My sister and mother visited me this week. I haven't spent time with just the two of them (or really much uninterrupted time with them in general) for a long time. After they left this morning, I found myself with a very grateful heart. For the visit, of course, and the fun things we did. For my mother's generosity, and the many conversations we were able to have, and even the moment when we got lost in the Financial District. But more than that, I found myself realizing that we have completely made the transition into adult friendship, and for that I am truly grateful.
My parents always talked about us as friends. I remember my dad saying on many occasions that when he and my mom were having kids, he kept thinking, "This is the best! It's like creating friends for yourself!" Which I always thought was a kind of weird thing to say, but now I think it's sweet. And, in our case, true. I think I've recently realized how often that is NOT true, and how grateful I need to be for this.

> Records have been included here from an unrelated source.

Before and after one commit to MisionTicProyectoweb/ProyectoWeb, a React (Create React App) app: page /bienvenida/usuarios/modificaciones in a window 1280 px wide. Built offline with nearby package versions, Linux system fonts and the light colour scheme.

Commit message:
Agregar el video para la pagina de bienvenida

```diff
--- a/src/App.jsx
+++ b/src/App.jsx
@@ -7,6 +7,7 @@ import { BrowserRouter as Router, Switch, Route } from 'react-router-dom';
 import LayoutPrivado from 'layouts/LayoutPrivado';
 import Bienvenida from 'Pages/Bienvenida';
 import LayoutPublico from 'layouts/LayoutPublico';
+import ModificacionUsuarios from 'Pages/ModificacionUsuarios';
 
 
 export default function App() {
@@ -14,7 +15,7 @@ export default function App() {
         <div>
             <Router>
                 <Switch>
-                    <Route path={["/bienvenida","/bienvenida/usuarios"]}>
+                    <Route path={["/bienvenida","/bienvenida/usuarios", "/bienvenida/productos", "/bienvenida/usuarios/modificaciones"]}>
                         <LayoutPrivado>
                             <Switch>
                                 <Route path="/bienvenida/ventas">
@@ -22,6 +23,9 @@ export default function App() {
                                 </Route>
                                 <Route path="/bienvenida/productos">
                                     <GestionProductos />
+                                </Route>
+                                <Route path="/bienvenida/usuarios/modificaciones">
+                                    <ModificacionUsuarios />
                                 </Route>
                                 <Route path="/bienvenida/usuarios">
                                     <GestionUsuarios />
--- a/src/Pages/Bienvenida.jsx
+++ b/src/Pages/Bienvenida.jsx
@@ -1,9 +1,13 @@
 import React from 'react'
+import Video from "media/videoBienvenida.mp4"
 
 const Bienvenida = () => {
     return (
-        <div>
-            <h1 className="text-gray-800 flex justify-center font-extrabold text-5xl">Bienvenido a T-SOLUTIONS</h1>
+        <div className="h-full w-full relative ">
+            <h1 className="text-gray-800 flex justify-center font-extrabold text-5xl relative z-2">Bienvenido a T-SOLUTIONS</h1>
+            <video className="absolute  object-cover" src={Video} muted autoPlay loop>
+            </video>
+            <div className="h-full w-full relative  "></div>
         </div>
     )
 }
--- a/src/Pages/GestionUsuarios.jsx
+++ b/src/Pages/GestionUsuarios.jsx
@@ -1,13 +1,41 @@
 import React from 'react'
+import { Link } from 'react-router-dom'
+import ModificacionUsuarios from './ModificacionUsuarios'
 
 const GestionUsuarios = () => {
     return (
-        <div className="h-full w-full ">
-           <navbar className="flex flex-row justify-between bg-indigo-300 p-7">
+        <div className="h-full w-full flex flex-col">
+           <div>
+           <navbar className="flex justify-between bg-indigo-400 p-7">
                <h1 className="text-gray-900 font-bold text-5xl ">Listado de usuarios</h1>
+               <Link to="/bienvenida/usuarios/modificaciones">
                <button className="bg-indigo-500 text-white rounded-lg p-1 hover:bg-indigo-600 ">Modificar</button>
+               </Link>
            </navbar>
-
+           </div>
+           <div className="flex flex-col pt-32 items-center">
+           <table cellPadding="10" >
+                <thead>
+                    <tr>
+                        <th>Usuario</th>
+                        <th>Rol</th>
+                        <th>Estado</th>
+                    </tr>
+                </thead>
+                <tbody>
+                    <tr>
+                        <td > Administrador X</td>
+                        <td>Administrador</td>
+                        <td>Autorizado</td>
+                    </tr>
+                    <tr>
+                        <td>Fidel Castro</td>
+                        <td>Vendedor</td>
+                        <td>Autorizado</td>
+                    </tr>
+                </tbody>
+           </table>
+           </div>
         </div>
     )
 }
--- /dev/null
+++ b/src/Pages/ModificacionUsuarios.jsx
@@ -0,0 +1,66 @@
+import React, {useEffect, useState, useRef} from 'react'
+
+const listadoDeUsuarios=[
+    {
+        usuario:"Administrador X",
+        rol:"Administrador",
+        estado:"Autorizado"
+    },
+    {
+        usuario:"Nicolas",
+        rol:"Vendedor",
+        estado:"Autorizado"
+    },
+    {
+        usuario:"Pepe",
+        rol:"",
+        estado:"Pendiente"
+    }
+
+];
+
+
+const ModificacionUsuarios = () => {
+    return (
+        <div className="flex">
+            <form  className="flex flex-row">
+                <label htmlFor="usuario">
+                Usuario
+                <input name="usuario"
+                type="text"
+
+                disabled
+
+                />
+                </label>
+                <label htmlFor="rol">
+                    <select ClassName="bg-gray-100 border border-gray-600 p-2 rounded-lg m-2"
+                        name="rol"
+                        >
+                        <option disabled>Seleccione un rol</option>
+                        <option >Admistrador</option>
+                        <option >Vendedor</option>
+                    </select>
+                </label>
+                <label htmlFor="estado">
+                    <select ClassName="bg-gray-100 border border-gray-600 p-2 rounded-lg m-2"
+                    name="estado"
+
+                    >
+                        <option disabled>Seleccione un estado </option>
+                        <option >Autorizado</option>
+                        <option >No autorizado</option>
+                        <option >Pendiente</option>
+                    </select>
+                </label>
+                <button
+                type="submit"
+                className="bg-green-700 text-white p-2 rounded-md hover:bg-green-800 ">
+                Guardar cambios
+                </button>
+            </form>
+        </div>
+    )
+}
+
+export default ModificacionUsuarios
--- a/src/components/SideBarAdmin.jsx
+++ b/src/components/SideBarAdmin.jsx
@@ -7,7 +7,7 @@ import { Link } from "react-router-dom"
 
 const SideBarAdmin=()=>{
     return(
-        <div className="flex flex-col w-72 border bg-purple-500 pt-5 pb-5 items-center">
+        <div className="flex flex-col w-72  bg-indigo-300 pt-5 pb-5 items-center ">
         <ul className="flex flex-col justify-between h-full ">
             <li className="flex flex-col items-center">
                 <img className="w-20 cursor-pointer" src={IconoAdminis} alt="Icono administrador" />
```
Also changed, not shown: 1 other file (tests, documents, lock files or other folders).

High school, college years and early twenties are a hard time for parent/child relationships. I can remember many times when I felt justified in making my own decision about something, and my parents felt that since I was still under their roof, they had a say in my actions. That tension is important, and a necessary step in building trust in a newly adult relationship. Parents have to let go, kids have to figure out how to continue to be respectful. I am grateful that my mother said to me, on many occasions, "I want to be your friend, and not just your mother." While I know there are still decisions she would make differently than me, I am so blessed to know that she respects me as a woman who can make my own decisions, and approves of me. And, perhaps most importantly, enjoys hanging out with me.
My sister and I had a similar path to adult friendship. Five years older than me, there was a lot of letting go that Hannah had to do, and a lot I had to learn about humbly accepting advice in our relationship. But there's no one I feel safer with, or who knows me better. And, like my mother, the best part is that we enjoy spending time together.
It's good to have friends who have known you your whole life, and who share your blood. They know who I have been, and they know who I am now, and they know who I want to be. I am so blessed to have strong, wise, fun women as my closest friends, as sisters in Christ, and as family.
Open and Unafraid
David O. Taylor